What the task asks: Every line of the data below needs to be reproduced exactly.

[Data entries]
=====
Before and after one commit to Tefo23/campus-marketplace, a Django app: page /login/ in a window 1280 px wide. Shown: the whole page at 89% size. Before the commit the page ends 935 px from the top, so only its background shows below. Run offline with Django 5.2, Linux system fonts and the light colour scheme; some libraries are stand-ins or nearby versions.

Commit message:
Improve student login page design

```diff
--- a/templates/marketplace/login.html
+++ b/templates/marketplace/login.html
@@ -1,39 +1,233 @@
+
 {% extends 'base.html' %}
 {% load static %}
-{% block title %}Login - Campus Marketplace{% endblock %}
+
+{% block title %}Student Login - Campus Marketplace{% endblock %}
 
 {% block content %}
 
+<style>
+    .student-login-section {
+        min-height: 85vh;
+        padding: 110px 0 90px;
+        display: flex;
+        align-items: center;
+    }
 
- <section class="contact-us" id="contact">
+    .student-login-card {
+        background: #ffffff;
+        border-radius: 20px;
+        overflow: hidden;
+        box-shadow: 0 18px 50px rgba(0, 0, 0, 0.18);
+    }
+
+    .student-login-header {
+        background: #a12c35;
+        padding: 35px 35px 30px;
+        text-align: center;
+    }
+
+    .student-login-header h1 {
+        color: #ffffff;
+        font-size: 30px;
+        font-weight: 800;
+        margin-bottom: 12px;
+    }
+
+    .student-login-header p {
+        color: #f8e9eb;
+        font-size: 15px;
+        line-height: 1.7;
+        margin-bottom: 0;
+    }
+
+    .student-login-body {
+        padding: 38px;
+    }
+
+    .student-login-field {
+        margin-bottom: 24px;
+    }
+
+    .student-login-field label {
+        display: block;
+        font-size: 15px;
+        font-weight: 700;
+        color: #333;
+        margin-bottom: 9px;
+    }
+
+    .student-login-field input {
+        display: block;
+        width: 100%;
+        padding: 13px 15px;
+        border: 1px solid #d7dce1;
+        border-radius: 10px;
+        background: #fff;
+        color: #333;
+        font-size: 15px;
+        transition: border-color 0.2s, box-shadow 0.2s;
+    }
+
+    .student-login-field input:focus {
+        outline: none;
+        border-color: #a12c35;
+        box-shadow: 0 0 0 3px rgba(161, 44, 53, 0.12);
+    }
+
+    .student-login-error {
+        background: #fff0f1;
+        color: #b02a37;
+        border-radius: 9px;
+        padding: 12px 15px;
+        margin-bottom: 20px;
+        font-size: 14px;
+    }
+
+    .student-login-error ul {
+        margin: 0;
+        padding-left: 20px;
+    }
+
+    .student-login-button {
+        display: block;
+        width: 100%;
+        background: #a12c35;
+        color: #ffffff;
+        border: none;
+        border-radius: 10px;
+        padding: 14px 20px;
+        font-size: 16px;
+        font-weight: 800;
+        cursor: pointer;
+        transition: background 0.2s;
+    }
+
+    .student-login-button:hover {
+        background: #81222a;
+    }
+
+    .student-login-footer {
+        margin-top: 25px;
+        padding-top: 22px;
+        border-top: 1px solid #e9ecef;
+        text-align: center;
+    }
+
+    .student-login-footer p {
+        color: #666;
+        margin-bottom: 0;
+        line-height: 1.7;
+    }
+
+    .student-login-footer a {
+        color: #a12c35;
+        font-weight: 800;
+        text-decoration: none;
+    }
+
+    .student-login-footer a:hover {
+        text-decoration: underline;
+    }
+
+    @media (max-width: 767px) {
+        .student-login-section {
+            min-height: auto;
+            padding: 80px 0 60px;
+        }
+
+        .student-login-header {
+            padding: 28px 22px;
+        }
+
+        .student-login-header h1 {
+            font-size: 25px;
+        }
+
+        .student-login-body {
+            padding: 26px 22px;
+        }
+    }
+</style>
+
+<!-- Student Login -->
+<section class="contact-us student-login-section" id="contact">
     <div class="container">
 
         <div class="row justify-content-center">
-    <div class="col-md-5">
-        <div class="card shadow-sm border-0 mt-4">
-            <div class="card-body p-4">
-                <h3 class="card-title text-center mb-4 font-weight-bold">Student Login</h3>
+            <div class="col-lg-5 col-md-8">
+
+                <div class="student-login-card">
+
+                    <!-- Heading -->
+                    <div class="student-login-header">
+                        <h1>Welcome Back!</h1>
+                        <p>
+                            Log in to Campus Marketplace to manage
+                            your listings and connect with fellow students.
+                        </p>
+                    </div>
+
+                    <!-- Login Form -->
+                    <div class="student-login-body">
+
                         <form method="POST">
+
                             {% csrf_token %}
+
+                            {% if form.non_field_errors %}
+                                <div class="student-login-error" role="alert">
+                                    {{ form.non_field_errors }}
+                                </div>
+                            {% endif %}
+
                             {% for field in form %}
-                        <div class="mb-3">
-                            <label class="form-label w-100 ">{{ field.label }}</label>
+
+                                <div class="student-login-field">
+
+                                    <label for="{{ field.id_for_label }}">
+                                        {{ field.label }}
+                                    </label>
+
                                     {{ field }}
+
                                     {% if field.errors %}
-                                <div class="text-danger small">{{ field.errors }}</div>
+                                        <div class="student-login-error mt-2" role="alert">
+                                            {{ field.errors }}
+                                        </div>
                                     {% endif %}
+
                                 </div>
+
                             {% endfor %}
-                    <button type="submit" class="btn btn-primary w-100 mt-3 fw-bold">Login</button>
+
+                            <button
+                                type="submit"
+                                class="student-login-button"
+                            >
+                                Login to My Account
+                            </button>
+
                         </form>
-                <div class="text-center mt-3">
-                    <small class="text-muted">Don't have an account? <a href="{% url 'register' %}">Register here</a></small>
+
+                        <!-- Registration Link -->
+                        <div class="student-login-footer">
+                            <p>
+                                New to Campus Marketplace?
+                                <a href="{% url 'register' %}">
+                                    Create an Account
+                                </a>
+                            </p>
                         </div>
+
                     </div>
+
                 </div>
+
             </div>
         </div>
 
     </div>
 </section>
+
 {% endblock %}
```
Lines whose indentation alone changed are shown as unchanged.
=====
Expected output:
Before and after one commit to Tefo23/campus-marketplace, a Django app: page /login/ in a window 1280 px wide. Shown: the whole page at 89% size. Before the commit the page ends 935 px from the top, so only its background shows below. Run offline with Django 5.2, Linux system fonts and the light colour scheme; some libraries are stand-ins or nearby versions.

Commit message:
Improve student login page design

```diff
--- a/templates/marketplace/login.html
+++ b/templates/marketplace/login.html
@@ -1,39 +1,233 @@
+
 {% extends 'base.html' %}
 {% load static %}
-{% block title %}Login - Campus Marketplace{% endblock %}
+
+{% block title %}Student Login - Campus Marketplace{% endblock %}
 
 {% block content %}
 
+<style>
+    .student-login-section {
+        min-height: 85vh;
+        padding: 110px 0 90px;
+        display: flex;
+        align-items: center;
+    }
 
- <section class="contact-us" id="contact">
+    .student-login-card {
+        background: #ffffff;
+        border-radius: 20px;
+        overflow: hidden;
+        box-shadow: 0 18px 50px rgba(0, 0, 0, 0.18);
+    }
+
+    .student-login-header {
+        background: #a12c35;
+        padding: 35px 35px 30px;
+        text-align: center;
+    }
+
+    .student-login-header h1 {
+        color: #ffffff;
+        font-size: 30px;
+        font-weight: 800;
+        margin-bottom: 12px;
+    }
+
+    .student-login-header p {
+        color: #f8e9eb;
+        font-size: 15px;
+        line-height: 1.7;
+        margin-bottom: 0;
+    }
+
+    .student-login-body {
+        padding: 38px;
+    }
+
+    .student-login-field {
+        margin-bottom: 24px;
+    }
+
+    .student-login-field label {
+        display: block;
+        font-size: 15px;
+        font-weight: 700;
+        color: #333;
+        margin-bottom: 9px;
+    }
+
+    .student-login-field input {
+        display: block;
+        width: 100%;
+        padding: 13px 15px;
+        border: 1px solid #d7dce1;
+        border-radius: 10px;
+        background: #fff;
+        color: #333;
+        font-size: 15px;
+        transition: border-color 0.2s, box-shadow 0.2s;
+    }
+
+    .student-login-field input:focus {
+        outline: none;
+        border-color: #a12c35;
+        box-shadow: 0 0 0 3px rgba(161, 44, 53, 0.12);
+    }
+
+    .student-login-error {
+        background: #fff0f1;
+        color: #b02a37;
+        border-radius: 9px;
+        padding: 12px 15px;
+        margin-bottom: 20px;
+        font-size: 14px;
+    }
+
+    .student-login-error ul {
+        margin: 0;
+        padding-left: 20px;
+    }
+
+    .student-login-button {
+        display: block;
+        width: 100%;
+        background: #a12c35;
+        color: #ffffff;
+        border: none;
+        border-radius: 10px;
+        padding: 14px 20px;
+        font-size: 16px;
+        font-weight: 800;
+        cursor: pointer;
+        transition: background 0.2s;
+    }
+
+    .student-login-button:hover {
+        background: #81222a;
+    }
+
+    .student-login-footer {
+        margin-top: 25px;
+        padding-top: 22px;
+        border-top: 1px solid #e9ecef;
+        text-align: center;
+    }
+
+    .student-login-footer p {
+        color: #666;
+        margin-bottom: 0;
+        line-height: 1.7;
+    }
+
+    .student-login-footer a {
+        color: #a12c35;
+        font-weight: 800;
+        text-decoration: none;
+    }
+
+    .student-login-footer a:hover {
+        text-decoration: underline;
+    }
+
+    @media (max-width: 767px) {
+        .student-login-section {
+            min-height: auto;
+            padding: 80px 0 60px;
+        }
+
+        .student-login-header {
+            padding: 28px 22px;
+        }
+
+        .student-login-header h1 {
+            font-size: 25px;
+        }
+
+        .student-login-body {
+            padding: 26px 22px;
+        }
+    }
+</style>
+
+<!-- Student Login -->
+<section class="contact-us student-login-section" id="contact">
     <div class="container">
 
         <div class="row justify-content-center">
-    <div class="col-md-5">
-        <div class="card shadow-sm border-0 mt-4">
-            <div class="card-body p-4">
-                <h3 class="card-title text-center mb-4 font-weight-bold">Student Login</h3>
+            <div class="col-lg-5 col-md-8">
+
+                <div class="student-login-card">
+
+                    <!-- Heading -->
+                    <div class="student-login-header">
+                        <h1>Welcome Back!</h1>
+                        <p>
+                            Log in to Campus Marketplace to manage
+                            your listings and connect with fellow students.
+                        </p>
+                    </div>
+
+                    <!-- Login Form -->
+                    <div class="student-login-body">
+
                         <form method="POST">
+
                             {% csrf_token %}
+
+                            {% if form.non_field_errors %}
+                                <div class="student-login-error" role="alert">
+                                    {{ form.non_field_errors }}
+                                </div>
+                            {% endif %}
+
                             {% for field in form %}
-                        <div class="mb-3">
-                            <label class="form-label w-100 ">{{ field.label }}</label>
+
+                                <div class="student-login-field">
+
+                                    <label for="{{ field.id_for_label }}">
+                                        {{ field.label }}
+                                    </label>
+
                                     {{ field }}
+
                                     {% if field.errors %}
-                                <div class="text-danger small">{{ field.errors }}</div>
+                                        <div class="student-login-error mt-2" role="alert">
+                                            {{ field.errors }}
+                                        </div>
                                     {% endif %}
+
                                 </div>
+
                             {% endfor %}
-                    <button type="submit" class="btn btn-primary w-100 mt-3 fw-bold">Login</button>
+
+                            <button
+                                type="submit"
+                                class="student-login-button"
+                            >
+                                Login to My Account
+                            </button>
+
                         </form>
-                <div class="text-center mt-3">
-                    <small class="text-muted">Don't have an account? <a href="{% url 'register' %}">Register here</a></small>
+
+                        <!-- Registration Link -->
+                        <div class="student-login-footer">
+                            <p>
+                                New to Campus Marketplace?
+                                <a href="{% url 'register' %}">
+                                    Create an Account
+                                </a>
+                            </p>
                         </div>
+
                     </div>
+
                 </div>
+
             </div>
         </div>
 
     </div>
 </section>
+
 {% endblock %}
```
Lines whose indentation alone changed are shown as unchanged.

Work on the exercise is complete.